4) Understanding your prospects better
Companies are not just static entities. They are full of people who have to make decisions, just like their prospects. From partnerships to research, to purchases, they behave much in the same way as anybody else.
“They evaluate the reputation, credibility, and authority of such possible partners with care, by looking first at what these potential partners offer in the way of sharing valuable info and resources that tangibly demonstrate their competence and experience in a specific sector,” says Robin Good, one of the top content curators in the world.
Brands that actively curate help their audiences make better-informed decisions. In the process, they also get valuable insights on the specific needs of their customer bases.
“They can go beyond their role of simple product sellers and become outstanding information resources that inform, educate and help customers and prospective clients to learn more about the things and issues they are interested in and to get to know and discover people who have their same interests.”
5) Complementing your branded content
When done well, content creation generates leads and sales. Unfortunately, marketers often struggle to produce enough quality and credible content on their own. So much so that fewer than half of them “have clarity on their content marketing success”, says Guillaume Decugis. “Smart marketers leverage curated content to not only supplement their own original content and publish more consistently but also add third-party credibility to their content.”
The CEO and co-founder of Scoop.it stresses the importance of including curated content on blogs: “Quoting short excerpts from third-party content, linking and attributing to it while adding your own commentary as an insight is 4-8x faster than creating original posts. Yet, these type of posts do well from an SEO standpoint. Across the Scoop.it platform, we see 40-45% of traffic coming from search.”
Guillaume also advises using curation in newsletters. When you provide your subscribers with useful and educational content, they will enjoy receiving your emails and won’t mind more frequent communications from your firm.
“Companies can stay top of mind with their leads and nurture them more efficiently by adding third-party validation to their message.”

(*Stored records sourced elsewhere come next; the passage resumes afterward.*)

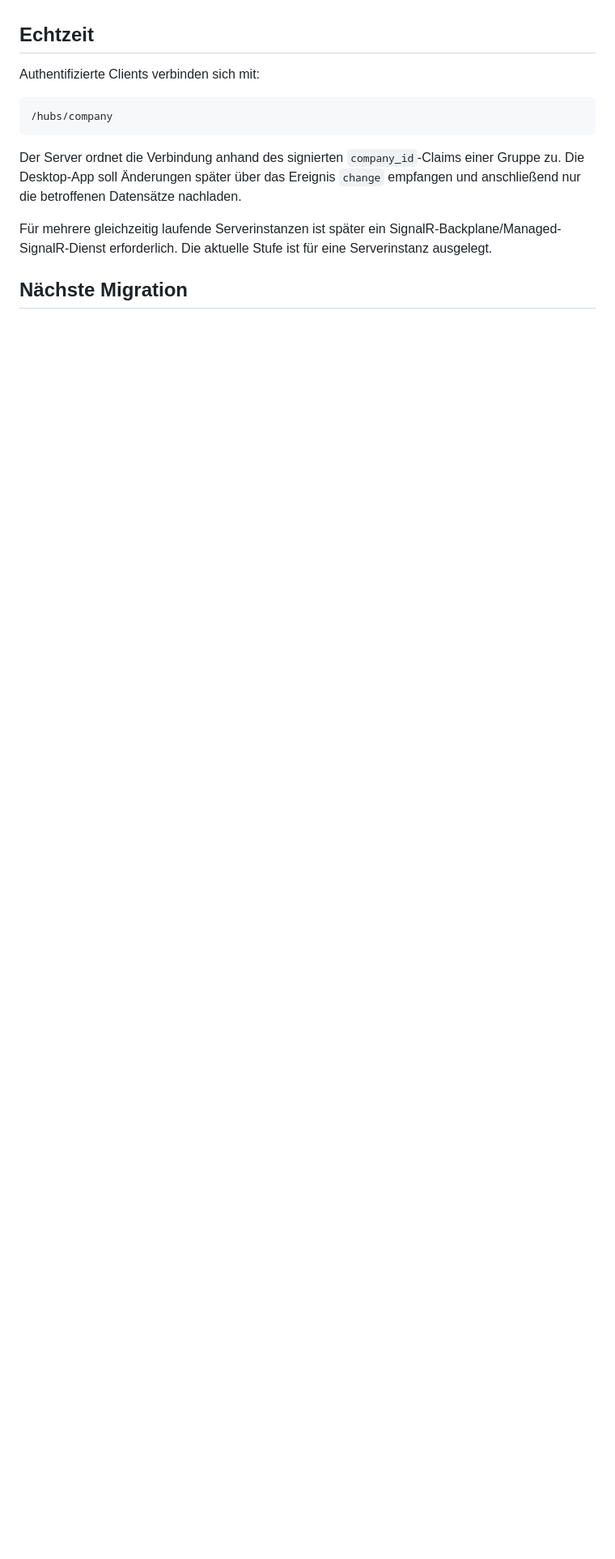
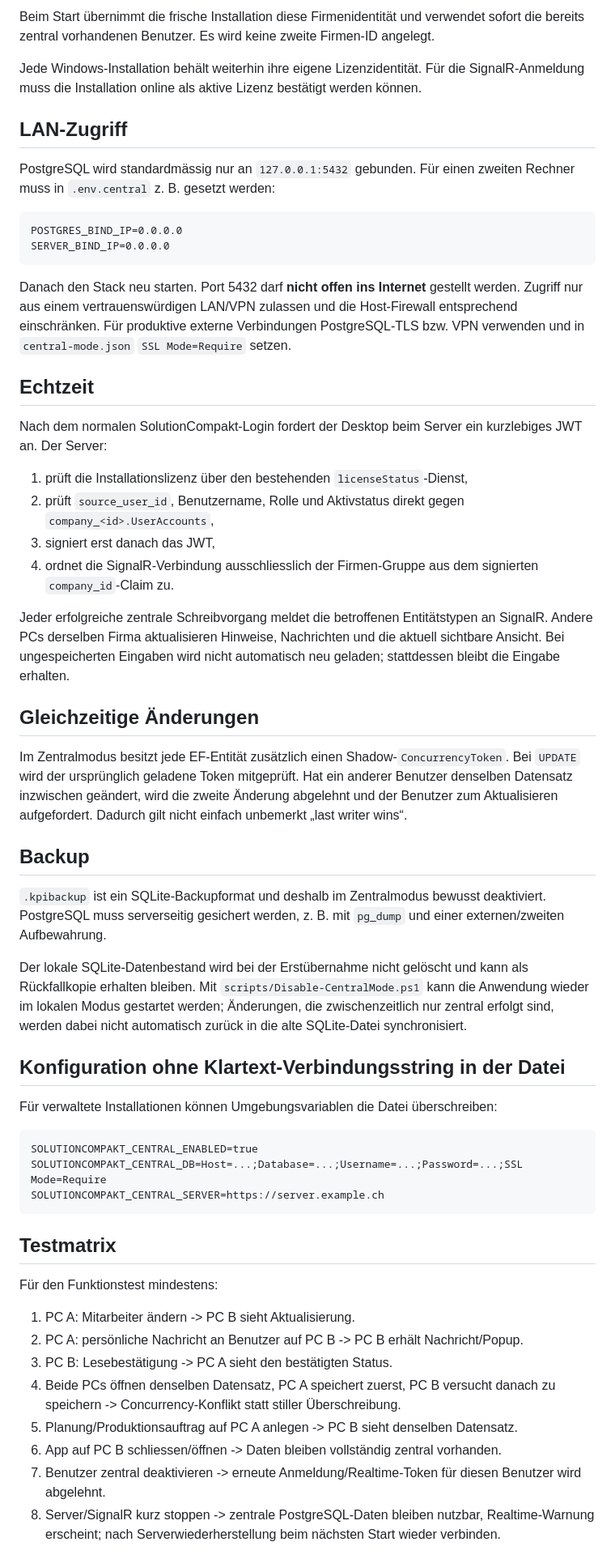
Before and after one commit to Happycupra/KPI-rai, a Markdown page: docs/CENTRAL-SERVER.md, the part around one of its changes. Shown at 81% size. Drawn GitHub-style; blank space fills up the shorter version.

Commit message:
Document complete central multi-user operation

````diff
--- a/docs/CENTRAL-SERVER.md
+++ b/docs/CENTRAL-SERVER.md
@@ -75,15 +81,59 @@ Mandantenbezogene Entitäten implementieren `ITenantEntity`. Der `CentralDbConte
+Beim Start übernimmt die frische Installation diese Firmenidentität und verwendet sofort die bereits zentral vorhandenen Benutzer. Es wird keine zweite Firmen-ID angelegt.
+
+Jede Windows-Installation behält weiterhin ihre eigene Lizenzidentität. Für die SignalR-Anmeldung muss die Installation online als aktive Lizenz bestätigt werden können.
+
+## LAN-Zugriff
+
+PostgreSQL wird standardmässig nur an `127.0.0.1:5432` gebunden. Für einen zweiten Rechner muss in `.env.central` z. B. gesetzt werden:
+
+```text
+POSTGRES_BIND_IP=0.0.0.0
+SERVER_BIND_IP=0.0.0.0
+```
+
+Danach den Stack neu starten. Port 5432 darf **nicht offen ins Internet** gestellt werden. Zugriff nur aus einem vertrauenswürdigen LAN/VPN zulassen und die Host-Firewall entsprechend einschränken. Für produktive externe Verbindungen PostgreSQL-TLS bzw. VPN verwenden und in `central-mode.json` `SSL Mode=Require` setzen.
 
 ## Echtzeit
 
-Authentifizierte Clients verbinden sich mit:
+Nach dem normalen SolutionCompakt-Login fordert der Desktop beim Server ein kurzlebiges JWT an. Der Server:
+
+1. prüft die Installationslizenz über den bestehenden `licenseStatus`-Dienst,
+2. prüft `source_user_id`, Benutzername, Rolle und Aktivstatus direkt gegen `company_<id>.UserAccounts`,
+3. signiert erst danach das JWT,
+4. ordnet die SignalR-Verbindung ausschliesslich der Firmen-Gruppe aus dem signierten `company_id`-Claim zu.
+
+Jeder erfolgreiche zentrale Schreibvorgang meldet die betroffenen Entitätstypen an SignalR. Andere PCs derselben Firma aktualisieren Hinweise, Nachrichten und die aktuell sichtbare Ansicht. Bei ungespeicherten Eingaben wird nicht automatisch neu geladen; stattdessen bleibt die Eingabe erhalten.
+
+## Gleichzeitige Änderungen
+
+Im Zentralmodus besitzt jede EF-Entität zusätzlich einen Shadow-`ConcurrencyToken`. Bei `UPDATE` wird der ursprünglich geladene Token mitgeprüft. Hat ein anderer Benutzer denselben Datensatz inzwischen geändert, wird die zweite Änderung abgelehnt und der Benutzer zum Aktualisieren aufgefordert. Dadurch gilt nicht einfach unbemerkt „last writer wins“.
+
+## Backup
+
+`.kpibackup` ist ein SQLite-Backupformat und deshalb im Zentralmodus bewusst deaktiviert. PostgreSQL muss serverseitig gesichert werden, z. B. mit `pg_dump` und einer externen/zweiten Aufbewahrung.
+
+Der lokale SQLite-Datenbestand wird bei der Erstübernahme nicht gelöscht und kann als Rückfallkopie erhalten bleiben. Mit `scripts/Disable-CentralMode.ps1` kann die Anwendung wieder im lokalen Modus gestartet werden; Änderungen, die zwischenzeitlich nur zentral erfolgt sind, werden dabei nicht automatisch zurück in die alte SQLite-Datei synchronisiert.
+
+## Konfiguration ohne Klartext-Verbindungsstring in der Datei
+
+Für verwaltete Installationen können Umgebungsvariablen die Datei überschreiben:
 
 ```text
-/hubs/company
+SOLUTIONCOMPAKT_CENTRAL_ENABLED=true
+SOLUTIONCOMPAKT_CENTRAL_DB=Host=...;Database=...;Username=...;Password=...;SSL Mode=Require
+SOLUTIONCOMPAKT_CENTRAL_SERVER=https://server.example.ch
 ```
 
-Der Server ordnet die Verbindung anhand des signierten `company_id`-Claims einer Gruppe zu. Die Desktop-App soll Änderungen später über das Ereignis `change` empfangen und anschließend nur die betroffenen Datensätze nachladen.
+## Testmatrix
 
-Für mehrere gleichzeitig laufende Serverinstanzen ist später ein SignalR-Backplane/Managed-SignalR-Dienst erforderlich. Die aktuelle Stufe ist für eine Serverinstanz ausgelegt.
+Für den Funktionstest mindestens:
 
-## Nächste Migration
+1. PC A: Mitarbeiter ändern -> PC B sieht Aktualisierung.
+2. PC A: persönliche Nachricht an Benutzer auf PC B -> PC B erhält Nachricht/Popup.
+3. PC B: Lesebestätigung -> PC A sieht den bestätigten Status.
+4. Beide PCs öffnen denselben Datensatz, PC A speichert zuerst, PC B versucht danach zu speichern -> Concurrency-Konflikt statt stiller Überschreibung.
+5. Planung/Produktionsauftrag auf PC A anlegen -> PC B sieht denselben Datensatz.
+6. App auf PC B schliessen/öffnen -> Daten bleiben vollständig zentral vorhanden.
+7. Benutzer zentral deaktivieren -> erneute Anmeldung/Realtime-Token für diesen Benutzer wird abgelehnt.
+8. Server/SignalR kurz stoppen -> zentrale PostgreSQL-Daten bleiben nutzbar, Realtime-Warnung erscheint; nach Serverwiederherstellung beim nächsten Start wieder verbinden.
 
````
Also changed, not shown: other parts of docs/CENTRAL-SERVER.md (+74 -75 lines).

6) Staying in the know about your industry
Like most small business owners, Brian Yanish struggled to find the time to write original content. So, the founder of MarketingHits.com, a digital marketing and web development agency, decided to start curating content.
As a result, he was quickly able to fill his website and social media accounts with great third-party content, and hence bring valuable answers to his clients and visitors. Most importantly, he mentions a benefit that is overlooked by a majority of people: “Because I read so many articles it has also helped me to stay current on marketing trends.”

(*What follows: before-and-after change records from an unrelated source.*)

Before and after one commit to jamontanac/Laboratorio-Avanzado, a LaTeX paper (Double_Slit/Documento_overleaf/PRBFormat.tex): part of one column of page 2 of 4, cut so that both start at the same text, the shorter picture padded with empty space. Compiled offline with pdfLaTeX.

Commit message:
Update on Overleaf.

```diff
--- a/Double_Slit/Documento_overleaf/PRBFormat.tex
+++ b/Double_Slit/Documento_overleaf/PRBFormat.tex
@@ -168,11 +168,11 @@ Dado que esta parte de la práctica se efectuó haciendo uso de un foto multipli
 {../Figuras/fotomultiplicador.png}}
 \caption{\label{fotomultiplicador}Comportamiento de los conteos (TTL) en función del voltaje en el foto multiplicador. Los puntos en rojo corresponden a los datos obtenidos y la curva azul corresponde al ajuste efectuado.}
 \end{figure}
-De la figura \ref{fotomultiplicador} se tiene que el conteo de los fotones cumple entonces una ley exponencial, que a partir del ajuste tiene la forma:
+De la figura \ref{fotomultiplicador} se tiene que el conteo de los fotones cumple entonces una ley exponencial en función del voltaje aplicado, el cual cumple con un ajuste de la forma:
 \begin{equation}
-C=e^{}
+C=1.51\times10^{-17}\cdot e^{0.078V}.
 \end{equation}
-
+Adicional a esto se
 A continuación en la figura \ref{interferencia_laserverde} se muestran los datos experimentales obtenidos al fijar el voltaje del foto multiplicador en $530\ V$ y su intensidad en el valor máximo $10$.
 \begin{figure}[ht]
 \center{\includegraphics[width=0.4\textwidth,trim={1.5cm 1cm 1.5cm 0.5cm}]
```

And this knowledge usually creates great partnership opportunities. It is something to which Karen Dietz can attest: “I discovered teachers at Universities and business storytelling workshops requiring students to follow my curation. Imagine my delight when I pick up the phone or receive an email from someone I don’t know, who shares with me how much he or she enjoys my curation and they now need to hire me.”
“My curation is definitely a go-to marketing and lead generating machine for my B2B business.”
Great content curation puts an audience’s needs before a company’s. It is also about cutting through the world’s noise and building a sustainable online community.
“I think of B2B content curation like Lego or playing games when we were kids,” says Curagami Founder Martin W Smith. “Everything connects to everything else and we keep ‘score’ but find ways to make sure everyone wins, even if only because we, marketers and manufacturers of products and ideas that customers love, LISTEN and collaborate.”